ATLANTA — Georgia's unemployment rate reached its lowest-ever level, the state said this week, while the number of employed workers is also at its highest since the pandemic began.
The Georgia Department of Labor said the unemployment rate dropped to 3.2%, while the total number of employed workers surpassed 5 million for the first time in nearly two years.
The unemployment rate can be at a record low even though the aggregate number of workers is not at a record high because the overall labor force has shrunk during the pandemic. The DoL said the total labor force remains down by 37,000 since the start of the pandemic.
Unemployment rates are calculated as a percentage of people considered part of the work force actively searching for unemployment who cannot find it. If they stop searching, they're no longer counted. This is how the national unemployment rate is calculated, as well.
In September, Georgia said more than 7,700 workers found jobs while 6,000 dropped out of the labor force, resulting in a nearly 14,000 decrease in the number of residents officially considered unemployed.
On Twitter, Gov. Brian Kemp touted the state's latest figures and said, "While Democrats wanted to keep our state in lockdown, we followed the science and trusted hardworking Georgians to do the right thing. Now, Georgia's unemployment rate is at a RECORD low, dropping for 16 straight months. Georgia is open for business!"
Georgia ranks ninth in unemployment following September's data, according to the U.S. Bureau of Labor Statistics.
Georgia DoL Commissioner Mark Butler said the data indicated "excellent progress for Georgia" and "shows the state's economy is rapidly recovering."
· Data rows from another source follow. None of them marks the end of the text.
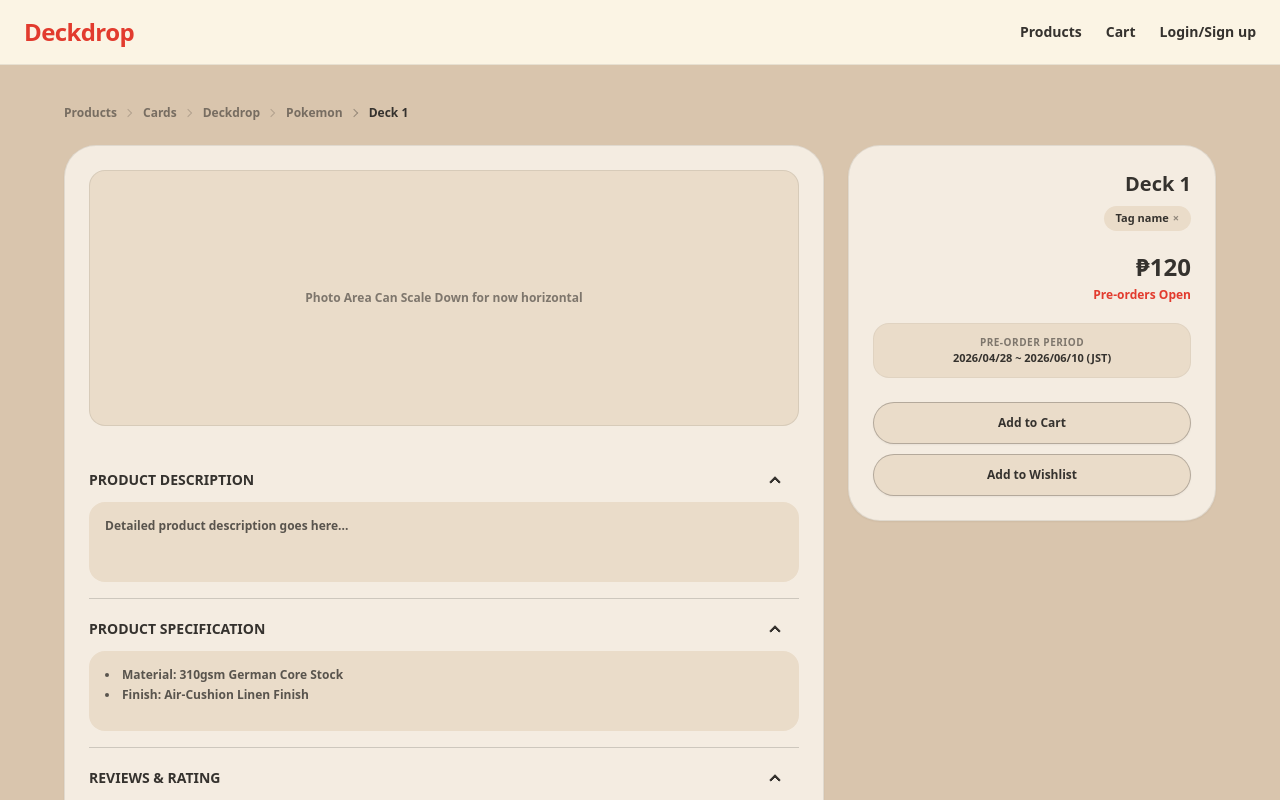
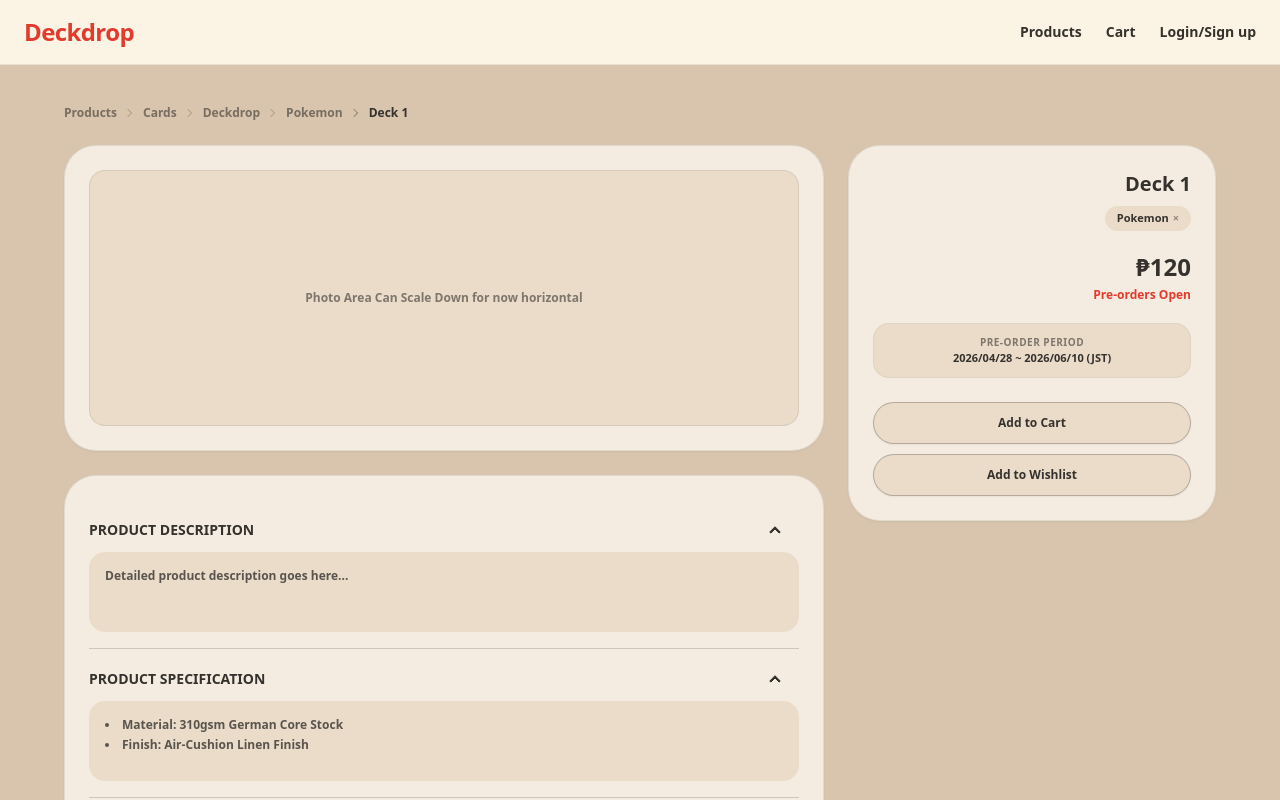
Before and after one commit to AorlYgrasil/Berry-Co., a Next.js app: page /products/1 in a window 1280 px wide. Shown: the top 800 px of the page. Built offline with nearby package versions, Linux system fonts and the light colour scheme.

Commit message:
Improved mobile UI again for product detail page

```diff
--- a/src/app/products/[id]/page.tsx
+++ b/src/app/products/[id]/page.tsx
@@ -20,15 +20,10 @@ export default function ProductDetailPage({ params }: PageProps) {
     series: "Pokemon",       // Series
     price: "₱120",
     status: "Pre-orders Open",
-    tag: "Tag name",
+    tag: "Pokemon",
     preorderPeriod: "2026/04/28 ~ 2026/06/10 (JST)",
   };
   // #endregion MOCK DATA
-
-  // Encoded URL parameter strings for breadcrumb hierarchy inheritance
-  const categoryParam = encodeURIComponent(product.category);
-  const brandParam = encodeURIComponent(product.brand);
-  const seriesParam = encodeURIComponent(product.series);
 
   return (
     <main className="min-h-screen bg-background p-4 sm:p-8 text-dark">
@@ -37,44 +32,36 @@ export default function ProductDetailPage({ params }: PageProps) {
         {/* Breadcrumb Hierarchy: Products > Category > Brand > Series > Item */}
         <div className="breadcrumbs mb-4 text-xs font-bold text-dark/60">
           <ul>
-            {/* 1. Reset all filters */}
             <li>
               <Link href="/products" className="hover:text-brand transition-colors">
                 Products
               </Link>
             </li>
-
-            {/* 2. Inherits: Category only */}
             <li>
               <Link
-                href={`/products?category=${categoryParam}`}
+                href={`/products?category=${encodeURIComponent(product.category)}`}
                 className="hover:text-brand transition-colors"
               >
                 {product.category}
               </Link>
             </li>
-
-            {/* 3. Inherits: Category + Brand */}
             <li>
               <Link
-                href={`/products?category=${categoryParam}&brand=${brandParam}`}
+                href={`/products?brand=${encodeURIComponent(product.brand)}`}
                 className="hover:text-brand transition-colors"
               >
                 {product.brand}
               </Link>
             </li>
-
-            {/* 4. Inherits: Category + Brand + Series */}
             <li>
               <Link
-                href={`/products?category=${categoryParam}&brand=${brandParam}&series=${seriesParam}`}
+                href={`/products?series=${encodeURIComponent(product.series)}`}
                 className="hover:text-brand transition-colors"
               >
                 {product.series}
               </Link>
             </li>
-
-            {/* 5. Current Active Item */}
+            {/* Current Active Item */}
             <li className="font-black text-dark">
               {product.name}
             </li>
@@ -84,14 +71,13 @@ export default function ProductDetailPage({ params }: PageProps) {
         {/* Main Grid Content */}
         <div className="grid grid-cols-1 gap-6 lg:grid-cols-12 items-start">
 
-          {/* Left Side: Photo + Accordions Container */}
-          <div className="lg:col-span-8 rounded-4xl bg-[#F4ECE1] p-6 shadow-xs border border-dark/10 space-y-6">
+          {/* 1️⃣ Photo Gallery Card (Mobile: 1st | Desktop: Top-Left) */}
+          <div className="lg:col-span-8 lg:col-start-1 lg:row-start-1 rounded-4xl bg-[#F4ECE1] p-6 shadow-xs border border-dark/10">
             <ProductGallery />
-            <ProductAccordions />
           </div>
 
-          {/* Right Side: Sticky Buy Box Panel */}
-          <div className="lg:col-span-4 sticky top-6 sm:top-24">
+          {/* 2️⃣ Sticky Buy Box Panel (Mobile: 2nd | Desktop: Top-Right) */}
+          <div className="lg:col-span-4 lg:col-start-9 lg:row-start-1 lg:row-span-2 lg:sticky lg:top-24">
             <ProductBuyBox
               name={product.name}
               price={product.price}
@@ -101,6 +87,11 @@ export default function ProductDetailPage({ params }: PageProps) {
             />
           </div>
 
+          {/* 3️⃣ Accordions Card (Mobile: 3rd | Desktop: Bottom-Left) */}
+          <div className="lg:col-span-8 lg:col-start-1 lg:row-start-2 rounded-4xl bg-[#F4ECE1] p-6 shadow-xs border border-dark/10">
+            <ProductAccordions />
+          </div>
+
         </div>
 
       </div>
```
“Today, we have 193,739 jobs posted on Employ Georgia, resulting in a minimum of 308,106 unfilled positions,” Butler said in a statement. "This is almost twice the number of available jobs than we have people currently looking for employment. This is the main factor effecting job growth as employers across the state continue to struggle to fill vacant positions.”